== SUPPLIED MATERIAL ==

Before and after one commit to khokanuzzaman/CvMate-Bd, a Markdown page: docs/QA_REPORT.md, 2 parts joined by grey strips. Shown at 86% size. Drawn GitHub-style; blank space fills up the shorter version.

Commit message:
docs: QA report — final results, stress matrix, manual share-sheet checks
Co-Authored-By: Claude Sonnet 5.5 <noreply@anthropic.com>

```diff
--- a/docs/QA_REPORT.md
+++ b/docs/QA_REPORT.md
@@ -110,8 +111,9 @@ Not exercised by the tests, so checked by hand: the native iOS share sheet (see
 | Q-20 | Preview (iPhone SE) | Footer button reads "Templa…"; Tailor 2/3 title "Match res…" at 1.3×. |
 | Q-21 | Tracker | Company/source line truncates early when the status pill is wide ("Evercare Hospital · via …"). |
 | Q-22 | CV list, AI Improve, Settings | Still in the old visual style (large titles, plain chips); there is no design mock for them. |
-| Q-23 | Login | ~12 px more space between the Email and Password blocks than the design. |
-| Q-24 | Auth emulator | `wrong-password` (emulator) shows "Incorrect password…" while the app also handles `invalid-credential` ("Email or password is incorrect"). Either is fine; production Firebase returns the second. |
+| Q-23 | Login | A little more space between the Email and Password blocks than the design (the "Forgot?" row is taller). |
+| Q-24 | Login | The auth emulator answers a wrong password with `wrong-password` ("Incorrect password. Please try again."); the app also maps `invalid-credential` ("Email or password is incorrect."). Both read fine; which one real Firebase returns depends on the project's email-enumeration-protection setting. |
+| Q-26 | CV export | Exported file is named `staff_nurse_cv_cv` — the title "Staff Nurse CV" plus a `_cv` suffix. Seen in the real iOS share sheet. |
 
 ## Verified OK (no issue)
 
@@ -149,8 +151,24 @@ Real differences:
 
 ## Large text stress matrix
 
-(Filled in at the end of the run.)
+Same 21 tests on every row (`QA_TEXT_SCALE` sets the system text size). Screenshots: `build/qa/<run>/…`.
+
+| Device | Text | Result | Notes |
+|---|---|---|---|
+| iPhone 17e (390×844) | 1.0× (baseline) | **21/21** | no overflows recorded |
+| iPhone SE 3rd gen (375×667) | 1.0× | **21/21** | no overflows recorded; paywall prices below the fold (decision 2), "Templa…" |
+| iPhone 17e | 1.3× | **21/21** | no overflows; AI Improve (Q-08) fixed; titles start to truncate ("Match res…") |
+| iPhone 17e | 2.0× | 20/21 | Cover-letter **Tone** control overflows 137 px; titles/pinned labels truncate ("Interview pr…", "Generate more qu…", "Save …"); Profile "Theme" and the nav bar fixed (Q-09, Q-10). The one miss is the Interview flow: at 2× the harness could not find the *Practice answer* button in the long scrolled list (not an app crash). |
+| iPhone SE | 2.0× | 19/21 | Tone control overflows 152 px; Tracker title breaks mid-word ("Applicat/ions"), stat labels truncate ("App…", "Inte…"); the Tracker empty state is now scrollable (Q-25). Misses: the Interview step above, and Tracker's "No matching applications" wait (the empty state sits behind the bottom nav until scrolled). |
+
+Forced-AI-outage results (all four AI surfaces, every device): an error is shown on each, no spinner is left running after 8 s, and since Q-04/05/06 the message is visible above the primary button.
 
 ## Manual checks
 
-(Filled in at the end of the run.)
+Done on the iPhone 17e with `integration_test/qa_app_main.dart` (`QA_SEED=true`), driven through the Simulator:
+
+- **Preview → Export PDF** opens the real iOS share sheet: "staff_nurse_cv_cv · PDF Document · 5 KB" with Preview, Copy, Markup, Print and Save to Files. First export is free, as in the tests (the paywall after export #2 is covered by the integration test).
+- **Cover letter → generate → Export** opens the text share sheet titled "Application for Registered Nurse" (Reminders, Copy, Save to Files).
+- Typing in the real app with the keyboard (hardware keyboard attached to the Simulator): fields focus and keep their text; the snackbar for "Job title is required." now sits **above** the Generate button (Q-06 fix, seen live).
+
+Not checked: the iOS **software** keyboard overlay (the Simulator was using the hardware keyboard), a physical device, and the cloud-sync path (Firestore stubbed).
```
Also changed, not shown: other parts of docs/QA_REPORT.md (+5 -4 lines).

===

| ABOUT THIS TASK |
Tally the lines above that hold "space" and write the result as a lone number.

| RESULT |
3